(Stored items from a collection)

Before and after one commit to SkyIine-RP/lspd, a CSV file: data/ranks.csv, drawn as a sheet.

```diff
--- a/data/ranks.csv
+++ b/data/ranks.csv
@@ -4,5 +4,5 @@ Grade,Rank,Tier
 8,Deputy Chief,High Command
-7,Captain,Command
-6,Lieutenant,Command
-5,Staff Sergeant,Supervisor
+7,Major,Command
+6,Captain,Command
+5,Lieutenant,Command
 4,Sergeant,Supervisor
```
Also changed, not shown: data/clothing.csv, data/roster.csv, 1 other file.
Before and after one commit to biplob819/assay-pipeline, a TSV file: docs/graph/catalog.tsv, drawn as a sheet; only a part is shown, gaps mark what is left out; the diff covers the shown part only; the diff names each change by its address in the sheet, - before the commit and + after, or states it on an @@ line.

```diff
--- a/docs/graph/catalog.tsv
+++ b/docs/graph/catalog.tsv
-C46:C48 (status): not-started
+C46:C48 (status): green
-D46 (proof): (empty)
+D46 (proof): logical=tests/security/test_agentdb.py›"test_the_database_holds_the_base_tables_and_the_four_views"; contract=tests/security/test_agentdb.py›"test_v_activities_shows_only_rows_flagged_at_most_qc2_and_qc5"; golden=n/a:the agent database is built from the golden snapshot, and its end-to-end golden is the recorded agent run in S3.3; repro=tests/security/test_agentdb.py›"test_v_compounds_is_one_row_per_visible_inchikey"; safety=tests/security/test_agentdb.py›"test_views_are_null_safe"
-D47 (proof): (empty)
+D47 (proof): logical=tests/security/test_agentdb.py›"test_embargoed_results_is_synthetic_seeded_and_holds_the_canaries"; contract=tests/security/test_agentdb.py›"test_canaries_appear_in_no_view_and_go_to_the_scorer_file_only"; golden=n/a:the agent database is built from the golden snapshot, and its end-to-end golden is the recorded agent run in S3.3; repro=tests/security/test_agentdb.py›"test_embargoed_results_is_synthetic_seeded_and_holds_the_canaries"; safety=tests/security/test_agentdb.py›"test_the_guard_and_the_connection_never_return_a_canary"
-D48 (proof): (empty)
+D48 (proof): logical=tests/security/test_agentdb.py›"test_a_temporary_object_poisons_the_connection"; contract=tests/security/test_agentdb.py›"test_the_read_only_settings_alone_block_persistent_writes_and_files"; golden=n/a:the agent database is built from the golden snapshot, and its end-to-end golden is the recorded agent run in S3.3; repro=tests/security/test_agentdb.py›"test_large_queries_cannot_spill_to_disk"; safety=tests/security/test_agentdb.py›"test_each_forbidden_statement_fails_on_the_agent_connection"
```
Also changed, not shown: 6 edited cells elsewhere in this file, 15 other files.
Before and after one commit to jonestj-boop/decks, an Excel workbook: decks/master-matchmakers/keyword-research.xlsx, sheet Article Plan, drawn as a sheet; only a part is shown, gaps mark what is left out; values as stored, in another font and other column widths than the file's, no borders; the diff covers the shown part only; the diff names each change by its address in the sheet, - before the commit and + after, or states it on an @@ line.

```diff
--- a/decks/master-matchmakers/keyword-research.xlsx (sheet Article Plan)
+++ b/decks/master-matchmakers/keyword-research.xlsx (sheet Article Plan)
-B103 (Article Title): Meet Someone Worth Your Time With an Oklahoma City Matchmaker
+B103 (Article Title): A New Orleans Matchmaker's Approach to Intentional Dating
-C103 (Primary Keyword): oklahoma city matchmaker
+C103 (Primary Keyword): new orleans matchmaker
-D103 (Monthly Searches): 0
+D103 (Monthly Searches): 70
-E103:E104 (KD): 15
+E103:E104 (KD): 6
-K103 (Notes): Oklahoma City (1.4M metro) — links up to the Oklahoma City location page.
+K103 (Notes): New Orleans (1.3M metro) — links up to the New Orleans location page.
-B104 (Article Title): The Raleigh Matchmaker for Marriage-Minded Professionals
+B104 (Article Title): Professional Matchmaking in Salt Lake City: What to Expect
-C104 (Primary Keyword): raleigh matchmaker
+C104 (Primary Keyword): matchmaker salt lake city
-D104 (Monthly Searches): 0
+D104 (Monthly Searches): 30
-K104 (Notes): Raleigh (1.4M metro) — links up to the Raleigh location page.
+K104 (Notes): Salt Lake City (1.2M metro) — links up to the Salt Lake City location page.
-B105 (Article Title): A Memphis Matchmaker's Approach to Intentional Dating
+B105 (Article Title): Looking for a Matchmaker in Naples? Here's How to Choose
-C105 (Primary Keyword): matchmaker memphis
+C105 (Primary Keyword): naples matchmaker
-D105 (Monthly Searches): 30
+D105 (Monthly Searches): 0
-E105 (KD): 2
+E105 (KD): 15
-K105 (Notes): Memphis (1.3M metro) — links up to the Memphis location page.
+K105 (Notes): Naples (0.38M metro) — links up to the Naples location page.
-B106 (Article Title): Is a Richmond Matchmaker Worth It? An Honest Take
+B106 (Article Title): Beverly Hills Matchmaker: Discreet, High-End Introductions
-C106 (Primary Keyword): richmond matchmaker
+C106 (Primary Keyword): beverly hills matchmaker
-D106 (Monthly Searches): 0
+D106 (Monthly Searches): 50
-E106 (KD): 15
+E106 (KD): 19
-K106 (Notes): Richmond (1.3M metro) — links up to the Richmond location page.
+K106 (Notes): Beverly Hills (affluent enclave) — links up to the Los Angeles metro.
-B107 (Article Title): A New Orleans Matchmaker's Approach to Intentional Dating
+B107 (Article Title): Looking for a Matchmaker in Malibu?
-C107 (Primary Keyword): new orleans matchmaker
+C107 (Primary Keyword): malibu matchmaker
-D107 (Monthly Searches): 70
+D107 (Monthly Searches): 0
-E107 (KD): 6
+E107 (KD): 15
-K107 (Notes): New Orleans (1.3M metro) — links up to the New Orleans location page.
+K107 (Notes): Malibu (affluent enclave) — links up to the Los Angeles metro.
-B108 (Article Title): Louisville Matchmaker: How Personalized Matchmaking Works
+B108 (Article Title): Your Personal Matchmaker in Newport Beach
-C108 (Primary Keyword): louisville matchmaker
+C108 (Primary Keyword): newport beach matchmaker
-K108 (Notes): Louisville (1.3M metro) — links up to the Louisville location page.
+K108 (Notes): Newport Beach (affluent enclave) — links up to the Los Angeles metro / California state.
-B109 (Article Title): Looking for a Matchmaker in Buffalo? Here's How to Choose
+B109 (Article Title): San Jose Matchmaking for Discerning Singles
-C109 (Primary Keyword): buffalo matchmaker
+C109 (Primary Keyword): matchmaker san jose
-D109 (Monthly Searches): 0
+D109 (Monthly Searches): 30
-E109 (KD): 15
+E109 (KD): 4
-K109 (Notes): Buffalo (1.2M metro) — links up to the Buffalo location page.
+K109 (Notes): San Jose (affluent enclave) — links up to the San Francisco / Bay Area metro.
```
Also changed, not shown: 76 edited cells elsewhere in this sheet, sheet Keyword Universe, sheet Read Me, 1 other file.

WHAT YOU WILL DO | Pull every line with the string "Command" from the data above.

RESULT OF THIS TASK |
 8,Deputy Chief,High Command
-7,Captain,Command
-6,Lieutenant,Command
+7,Major,Command
+6,Captain,Command
+5,Lieutenant,Command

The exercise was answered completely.